Turing notes that the new cluster management bus can now flash modules directly through all slots. As shown in the illustrations below, the Raspberry Pi CM4 is housed in a heatsink covered chamber. It connects via the CM4’s revised dual 100-pin Hirose low- and high-speed interfaces to an adapter module.
Turing Pi 2 CM4 interface (left) and exploded view with heatsink covered box, RPi CM4, and the Turing Pi CM4 interface module with dual 100-pin connectors
(click images to enlarge)
With the Raspberry Pi CM4, you can load up to 8GB LPDDR4-3200 RAM on each module with up to 32GB eMMC, thereby providing a cluster of up to 32GB RAM and 128GB storage.

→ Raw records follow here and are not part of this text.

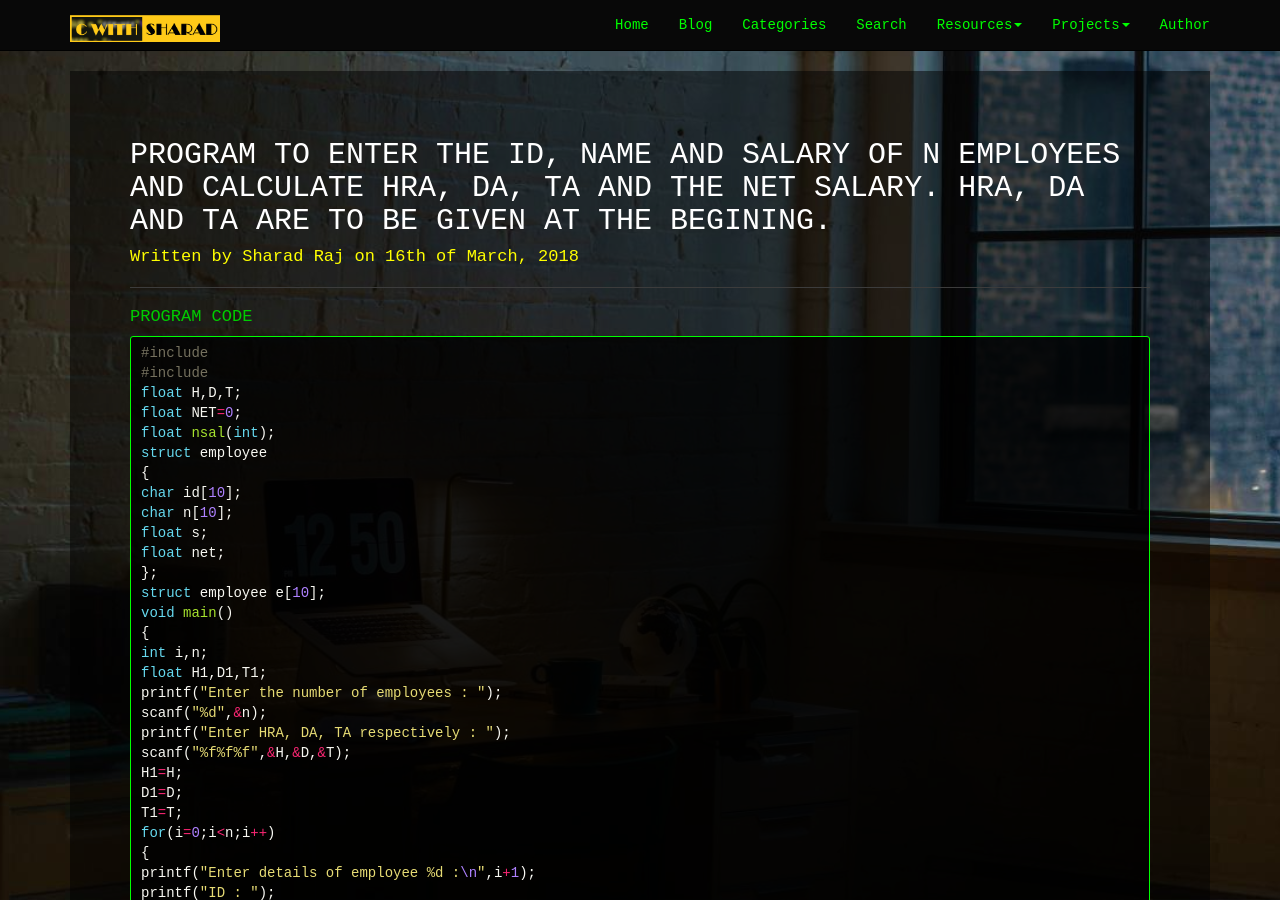
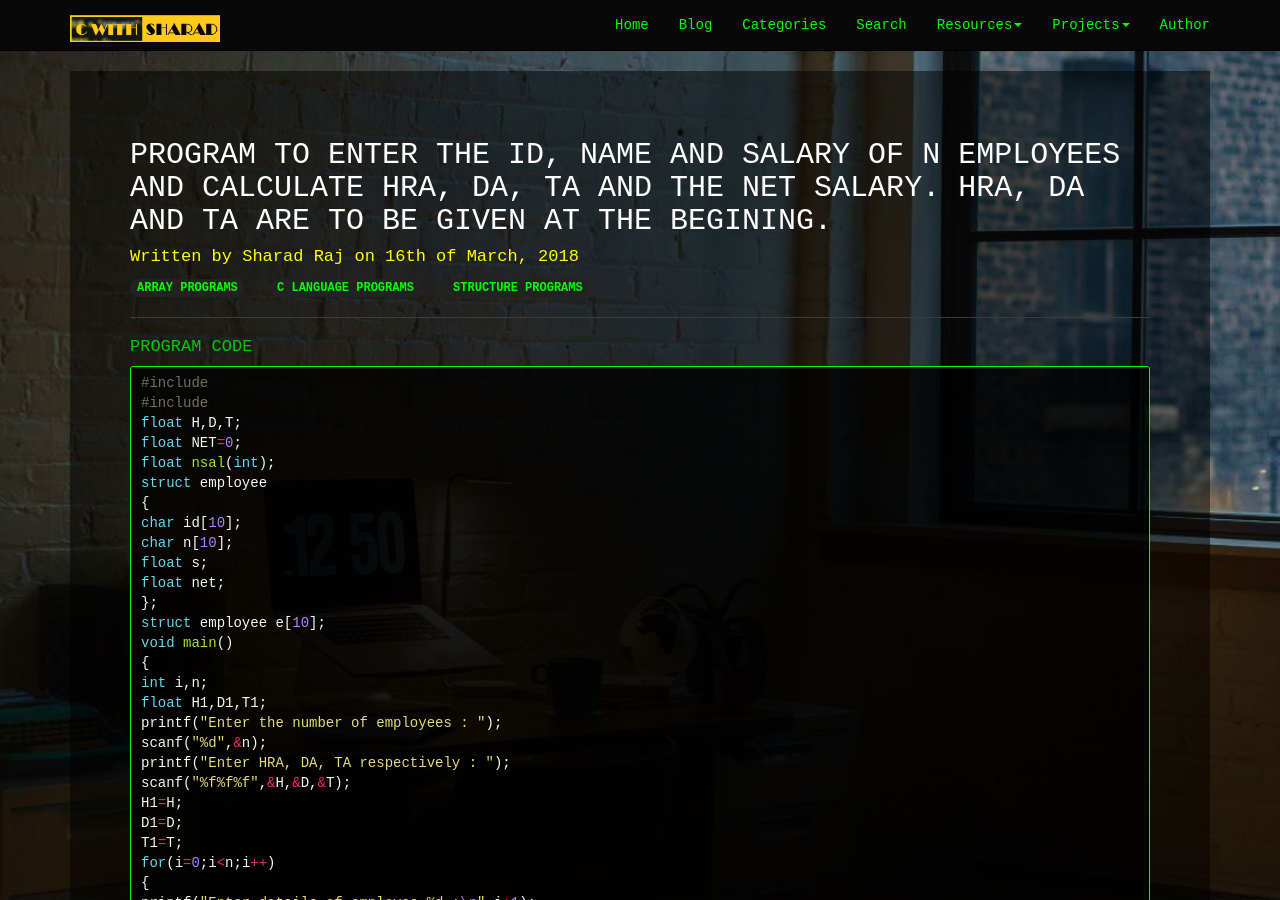
Before and after one commit to cwithsharad/cwithsharad.github.io, a Jekyll site: the page built from _posts/2018-03-16-program-to-enter-the-id-name-and-salary-of-n-employees-and-calculate-hra-da-ta-and-the-net-salary-hra-da-and-ta-are-to-be-given-at-the-begining.md, in a window 1280 px wide and 900 px high. Built offline with Jekyll 4.4.1, drawn with Linux system fonts in a browser that asks for light colours; emoji names are drawn with the system emoji font; comment, search, counter and statistics services are not loaded.

Commit message:
Updated Program To Enter The Id Name And Salary Of N Employees And Calculate Hra Da Ta And The Net Salary Hra Da And Ta Are To Be Given At The Begining

```diff
--- a/_posts/2018-03-16-program-to-enter-the-id-name-and-salary-of-n-employees-and-calculate-hra-da-ta-and-the-net-salary-hra-da-and-ta-are-to-be-given-at-the-begining.md
+++ b/_posts/2018-03-16-program-to-enter-the-id-name-and-salary-of-n-employees-and-calculate-hra-da-ta-and-the-net-salary-hra-da-and-ta-are-to-be-given-at-the-begining.md
@@ -2,6 +2,10 @@
 title: PROGRAM TO ENTER THE ID, NAME AND SALARY OF  N EMPLOYEES AND CALCULATE HRA,
   DA, TA AND THE NET SALARY. HRA, DA AND TA ARE TO BE GIVEN AT THE BEGINING.
 date: 2018-03-16 17:22:00 Z
+categories:
+- ARRAY PROGRAMS
+- C LANGUAGE PROGRAMS
+- STRUCTURE PROGRAMS
 layout: post
 ---
 
```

The abundance of RAM enables some interesting configurations. For an Arm development workstation, for example, you could run a desktop distribution like Ubuntu Desktop 20.04 LTS while “the remaining 3 nodes can be used for compilation, testing, debugging tasks, and development of cloud-native solutions for ARM clusters,” says Turing.
Because the Turing Pi 2 is architecturally similar to Amazon’s AWS Graviton ArmV8 Neoverse clusters, “you can build images and applications for AWS instances of Graviton 1 and 2, which are known to be much cheaper than x86 instances,” says the company. Turing also notes that “Turing V2 can easily be included in the existing clusters (cloud or on-premises) and shared with other participants using Kubernetes RBAC.”
The Turing Pi 2 debuts a “unified compute module interface” that “will allow connecting compute modules from other manufacturers and also combine different purpose modules to solve specific tasks like machine learning at the edge.” No more details were supplied, but one could imagine interesting applications that mix Raspberry Pi, Nvidia Jetson, or Google Coral modules.
Raspberry Pi CM4 recap
The Linux-powered, $25 to $90 Raspberry Pi Compute Module 4 has the same Broadcom BCM2711 SoC with 4x 1.5GHz Cortex-A72 cores that is used on the Raspberry Pi 4. The module ships with 2GB to 8GB LPDDR4-3200 RAM and 0GB to 32GB eMMC. There is a GbE controller with PoE support, optional 802.11ac with BT 5.0, and new support for dual 4K HDMI ports and PCIe 2.0.
Raspberry Pi CM4
The CM4 switches from the SODIMM connector of the RPi CM3+ and CM3 to dual (low speed and high speed) 100-pin, perpendicular Hirose DF40 connectors. This enables a smaller 55 x 40 x 4.7mm footprint compared to the earlier 67.6 x 31mm but prohibits backward compatibility to earlier carriers. Gumstix, however, has already announced a $30 Uprev adapter board that lets the CM4 run on a CM3 carrier. Gumstix also announced several robotics, camera, and drone carriers for the CM4.
The Turing Pi 2 will go on sale in 2021 at an undisclosed price. Turing Machines speculates that due in part to the reduced number of nodes, the Turing Pi 2 will be more affordable than the $189 Turing Pi 1. In addition, customers of the first Turing Pi will receive a 25 percent discount. You can now sign up to be notified of availability. More information may be found in Turing Machines’ announcement and product page.
This article originally appeared on LinuxGizmos.com on October 22, 2020.
Turing Machines | www.turingpi.com